WHAT TO PRODUCE ▸ Each line of the material holding the word "return" must be identified and copied.
++++++++++++++++++++
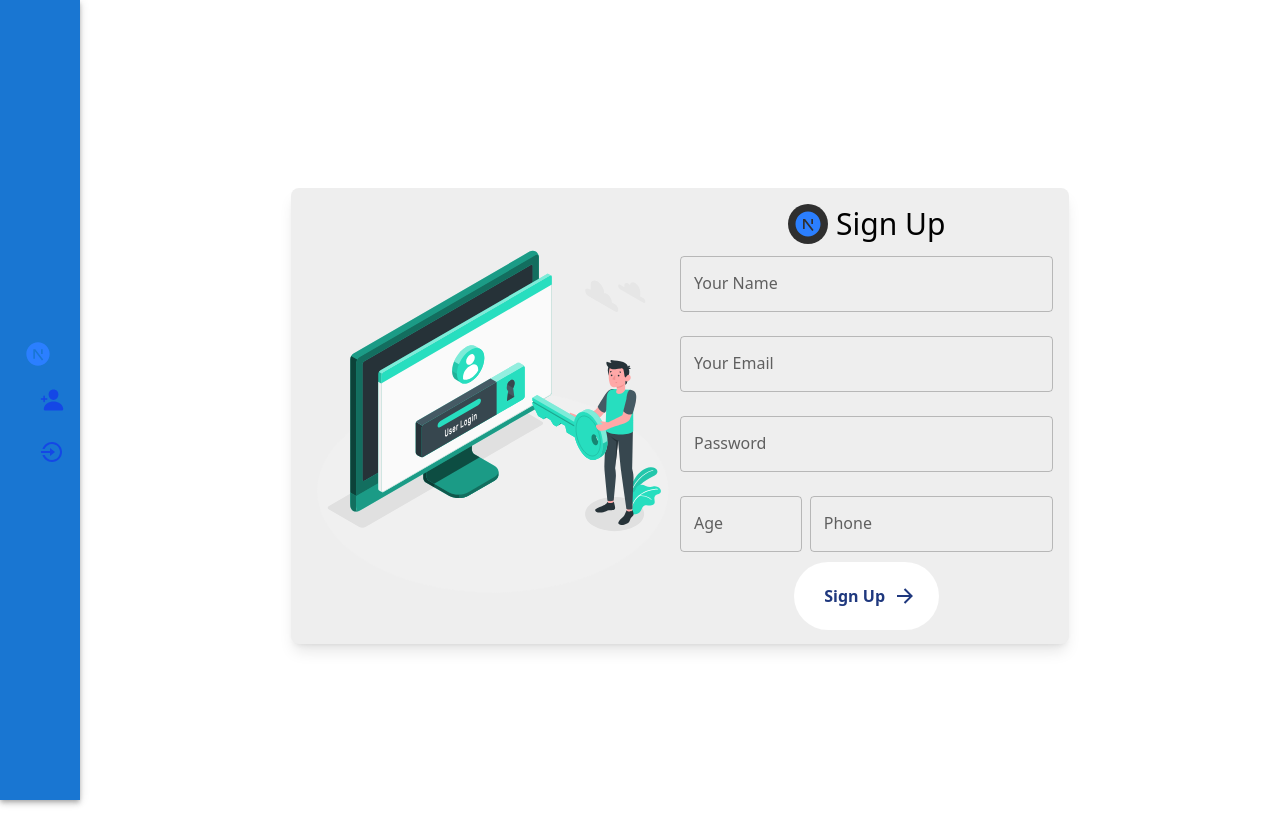
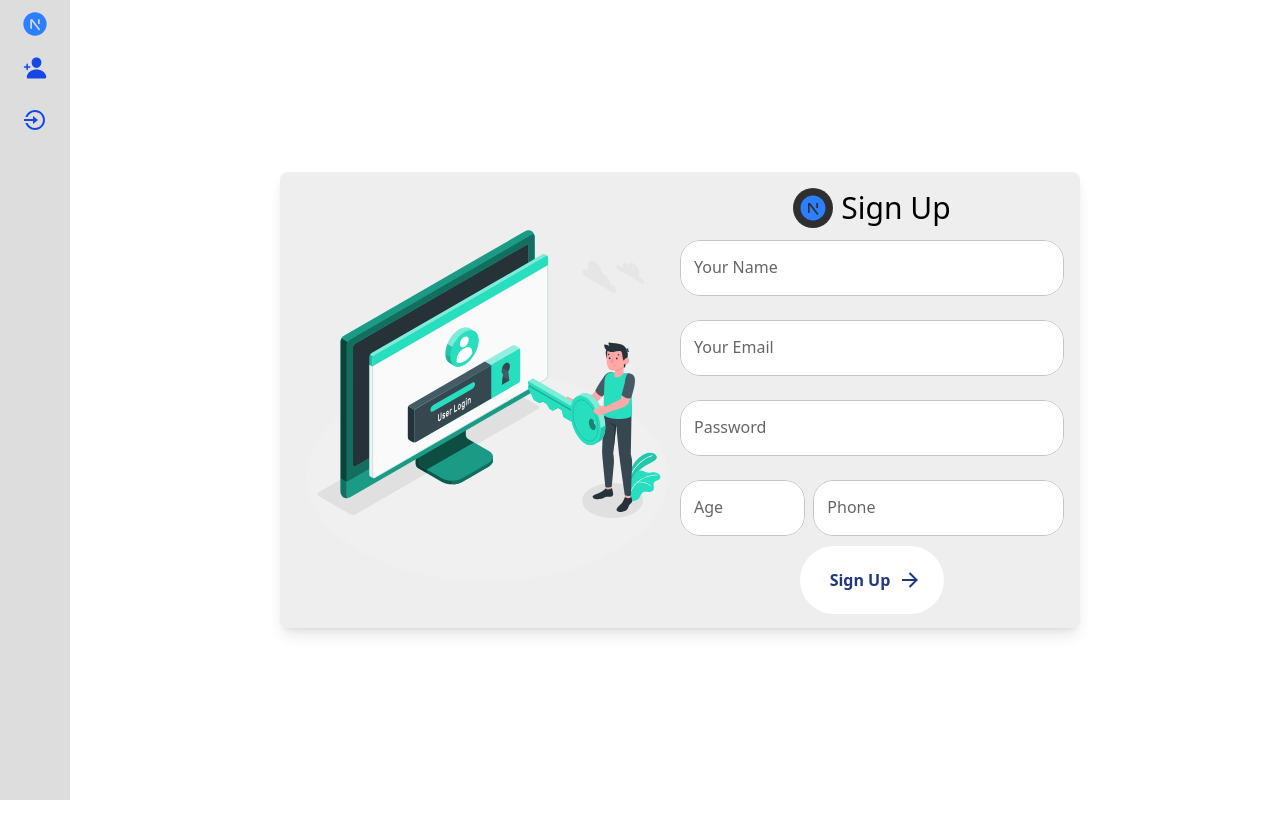
Before and after one commit to Mohamed-Fawzy15/Notes, a Next.js app: page /register in a window 1280 px wide. After the commit the page ends 800 px from the top, so only its background shows below. Built offline with nearby package versions, Linux system fonts and the light colour scheme; what @mui/material-nextjs would draw is missing.

Commit message:
update the style problem

```diff
--- /dev/null
+++ b/middleware.ts
@@ -0,0 +1,27 @@
+import { NextRequest, NextResponse } from "next/server";
+
+// Define protected routes
+const protectedRoutes = ["/","/register"]; // Add more routes as needed, e.g., ["/notes", "/profile"]
+
+export function middleware(request: NextRequest) {
+  const token = request.cookies.get("token")?.value;
+
+  // Check if the requested path is protected
+  const isProtectedRoute = protectedRoutes.some((route) =>
+    request.nextUrl.pathname.startsWith(route)
+  );
+
+  // If the route is protected and no token exists, redirect to login
+  if (isProtectedRoute && !token) {
+    const loginUrl = new URL("/login", request.url);
+    return NextResponse.redirect(loginUrl);
+  }
+
+  // Allow the request to proceed if authenticated or if it's not a protected route
+  return NextResponse.next();
+}
+
+// Specify which paths the middleware should apply to
+export const config = {
+  matcher: ["/((?!login|register|_next|api).*)"], // Apply to all routes except /login, /register, _next, and api
+};
--- a/src/app/(Component)/Sidebar/SideBar.tsx
+++ b/src/app/(Component)/Sidebar/SideBar.tsx
@@ -48,36 +48,34 @@ export default function SideBar() {
       sx={{
         flexGrow: 1,
         bgcolor: "white",
-        ".mui-ptdwpq-MuiPaper-root-MuiAppBar-root": {
+      }}
+    >
+      <AppBar
+        position="static"
+        sx={{
           backgroundColor: "#DDDDDD",
           height: "100vh",
           width: "70px",
-          position: "fixed",
-        },
-        ".MuiToolbar-root.MuiToolbar-gutters.MuiToolbar-regular.mui-1ygil4i-MuiToolbar-root":
-          {
+          boxShadow: "none", // Optional: remove default shadow if desired
+        }}
+      >
+        <Toolbar
+          sx={{
             display: "flex",
             flexDirection: "column",
-            justifyContent: "center",
+            justifyContent: "space-between", // Matches your inline style
             alignItems: "center",
-          },
-        ".mui-w6cvuv-MuiButtonBase-root-MuiIconButton-root": {
-          marginLeft: "0",
-          marginRight: "0",
-        },
-      }}
-    >
-      <AppBar position="static">
-        <Toolbar style={{ justifyContent: "space-between", height: "100vh" }}>
+            height: "100vh",
+            minHeight: "100vh", // Ensures full height
+          }}
+        >
           <div className="flex flex-col justify-center items-center">
             <IconButton
               size="large"
               edge="start"
               color="inherit"
               aria-label="menu"
-              sx={{
-                mr: 2,
-              }}
+              sx={{ py: "10px", px: 0, mx: "auto" }}
             >
               <RiNextjsFill className="text-[#2B7FFF]" />
             </IconButton>
--- a/src/app/(Pages)/login/page.tsx
+++ b/src/app/(Pages)/login/page.tsx
@@ -102,19 +102,14 @@ export default function Login() {
                       "&.Mui-focused fieldset": {
                         borderColor: "blue",
                       },
+                      backgroundColor: "white", // Moved here from hardcoded class
+                      borderRadius: "20px", // Moved here from hardcoded class
+                      overflow: "hidden", // Moved here from hardcoded class
                     },
                     "& .MuiInputLabel-root": {
                       "&.Mui-focused": {
                         color: "black",
                       },
-                    },
-                    "& .mui-16wblaj-MuiInputBase-input-MuiOutlinedInput-input":
-                      {
-                        backgroundColor: "white",
-                      },
-                    ".mui-1t3gl92-MuiInputBase-root-MuiOutlinedInput-root": {
-                      borderRadius: "20px",
-                      overflow: "hidden",
                     },
                   }}
                 />
@@ -139,19 +134,14 @@ export default function Login() {
                       "&.Mui-focused fieldset": {
                         borderColor: "blue",
                       },
+                      backgroundColor: "white", // Moved here from hardcoded class
+                      borderRadius: "20px", // Moved here from hardcoded class
+                      overflow: "hidden", // Moved here from hardcoded class
                     },
                     "& .MuiInputLabel-root": {
                       "&.Mui-focused": {
                         color: "black",
                       },
-                    },
-                    "& .mui-16wblaj-MuiInputBase-input-MuiOutlinedInput-input":
-                      {
-                        backgroundColor: "white",
-                      },
-                    ".mui-1t3gl92-MuiInputBase-root-MuiOutlinedInput-root": {
-                      borderRadius: "20px",
-                      overflow: "hidden",
                     },
                   }}
                 />
--- a/src/app/(Pages)/register/page.tsx
+++ b/src/app/(Pages)/register/page.tsx
@@ -105,21 +105,15 @@ export default function Register() {
                   "& .MuiOutlinedInput-root": {
                     "&.Mui-focused fieldset": {
                       borderColor: "blue",
-                      // Change focus border color
                     },
+                    backgroundColor: "white", // Moved here from hardcoded class
+                    borderRadius: "20px", // Moved here from hardcoded class
+                    overflow: "hidden", // Moved here from hardcoded class
                   },
                   "& .MuiInputLabel-root": {
                     "&.Mui-focused": {
                       color: "black",
-                      // Change focus label color
                     },
-                  },
-                  "& .mui-16wblaj-MuiInputBase-input-MuiOutlinedInput-input": {
-                    backgroundColor: "white",
-                  },
-                  ".mui-1t3gl92-MuiInputBase-root-MuiOutlinedInput-root": {
-                    borderRadius: "20px",
-                    overflow: "hidden",
                   },
                 }}
               />
@@ -142,21 +136,16 @@ export default function Register() {
                   width: "100%",
                   "& .MuiOutlinedInput-root": {
                     "&.Mui-focused fieldset": {
-                      borderColor: "blue", // Change focus border color
+                      borderColor: "blue",
                     },
+                    backgroundColor: "white", // Moved here from hardcoded class
+                    borderRadius: "20px", // Moved here from hardcoded class
+                    overflow: "hidden", // Moved here from hardcoded class
                   },
                   "& .MuiInputLabel-root": {
                     "&.Mui-focused": {
                       color: "black",
-                      // Change focus label color
                     },
-                  },
-                  "& .mui-16wblaj-MuiInputBase-input-MuiOutlinedInput-input": {
-                    backgroundColor: "white",
-                  },
-                  ".mui-1t3gl92-MuiInputBase-root-MuiOutlinedInput-root": {
-                    borderRadius: "20px",
-                    overflow: "hidden",
                   },
                 }}
               />
@@ -179,21 +168,16 @@ export default function Register() {
                   width: "100%",
                   "& .MuiOutlinedInput-root": {
                     "&.Mui-focused fieldset": {
-                      borderColor: "blue", // Change focus border color
+                      borderColor: "blue",
                     },
+                    backgroundColor: "white", // Moved here from hardcoded class
+                    borderRadius: "20px", // Moved here from hardcoded class
+                    overflow: "hidden", // Moved here from hardcoded class
                   },
                   "& .MuiInputLabel-root": {
                     "&.Mui-focused": {
                       color: "black",
-                      // Change focus label color
                     },
-                  },
-                  "& .mui-16wblaj-MuiInputBase-input-MuiOutlinedInput-input": {
-                    backgroundColor: "white",
-                  },
-                  ".mui-1t3gl92-MuiInputBase-root-MuiOutlinedInput-root": {
-                    borderRadius: "20px",
-                    overflow: "hidden",
                   },
                 }}
               />
@@ -218,22 +202,15 @@ export default function Register() {
                     "& .MuiOutlinedInput-root": {
                       "&.Mui-focused fieldset": {
                         borderColor: "blue",
-                        // Change focus border color
                       },
+                      backgroundColor: "white", // Moved here from hardcoded class
+                      borderRadius: "20px", // Moved here from hardcoded class
+                      overflow: "hidden", // Moved here from hardcoded class
                     },
                     "& .MuiInputLabel-root": {
                       "&.Mui-focused": {
                         color: "black",
-                        // Change focus label color
                       },
-                    },
-                    "& .mui-16wblaj-MuiInputBase-input-MuiOutlinedInput-input":
-                      {
-                        backgroundColor: "white",
-                      },
-                    ".mui-1t3gl92-MuiInputBase-root-MuiOutlinedInput-root": {
-                      borderRadius: "20px",
-                      overflow: "hidden",
                     },
                   }}
                 />
@@ -259,19 +236,14 @@ export default function Register() {
                       "&.Mui-focused fieldset": {
                         borderColor: "blue",
                       },
+                      backgroundColor: "white", // Moved here from hardcoded class
+                      borderRadius: "20px", // Moved here from hardcoded class
+                      overflow: "hidden", // Moved here from hardcoded class
                     },
                     "& .MuiInputLabel-root": {
                       "&.Mui-focused": {
                         color: "black",
                       },
-                    },
-                    "& .mui-16wblaj-MuiInputBase-input-MuiOutlinedInput-input":
-                      {
-                        backgroundColor: "white",
-                      },
-                    ".mui-1t3gl92-MuiInputBase-root-MuiOutlinedInput-root": {
-                      borderRadius: "20px",
-                      overflow: "hidden",
                     },
                   }}
                 />
--- a/src/app/layout.tsx
+++ b/src/app/layout.tsx
@@ -43,7 +43,7 @@ export default function RootLayout({
                       <SideBar />
                     </div>
 
-                    <main className="flex-1 p-4 w-full ">{children}</main>
+                    <main className="flex-1  w-full ">{children}</main>
                   </div>
                 </ThemeProvider>
               </AppRouterCacheProvider>
--- a/src/app/page.tsx
+++ b/src/app/page.tsx
@@ -6,8 +6,19 @@ import { AiFillEdit } from "react-icons/ai";
 import Swal from "sweetalert2";
 import UpdateModal from "./(Component)/UpdateModal/UpdateModal";
 import { note } from "@/Interfaces/Interfaces";
+import { TokenContext } from "@/context/Token/TokenContext";
+import { useRouter } from "next/navigation";
 
 export default function Home() {
+  const tokenContext = useContext(TokenContext);
+  const router = useRouter();
+
+  if (!tokenContext) {
+    throw new Error("Page must be used within a TokenContextProvider");
+  }
+
+  const { token } = tokenContext;
+
   const notesContext = useContext(NotesContext);
 
   if (!notesContext) {
@@ -38,7 +49,7 @@ export default function Home() {
   useEffect(() => {
     getNotes();
   }, [getNotes]);
-  return (
+  return token ? (
     <div className="w-full">
       <div className="row">
         {notes.length > 0 ? (
@@ -129,5 +140,7 @@ export default function Home() {
         />
       </div>
     </div>
+  ) : (
+    router.push("/login")
   );
 }
--- a/src/context/Token/TokenContext.tsx
+++ b/src/context/Token/TokenContext.tsx
@@ -11,6 +11,7 @@ export const TokenContext = createContext<TokenContextType | null>(null);
 export default function TokenContextProvider({
   children,
 }: TokenContextProviderProps) {
+
   const [token, setToken] = useState<string | null>(null);
 
   useEffect(() => {
```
++++++++++++++++++++
OUTPUT OF THE TASK ▸
+    return NextResponse.redirect(loginUrl);
+  return NextResponse.next();
-  return (
+  return token ? (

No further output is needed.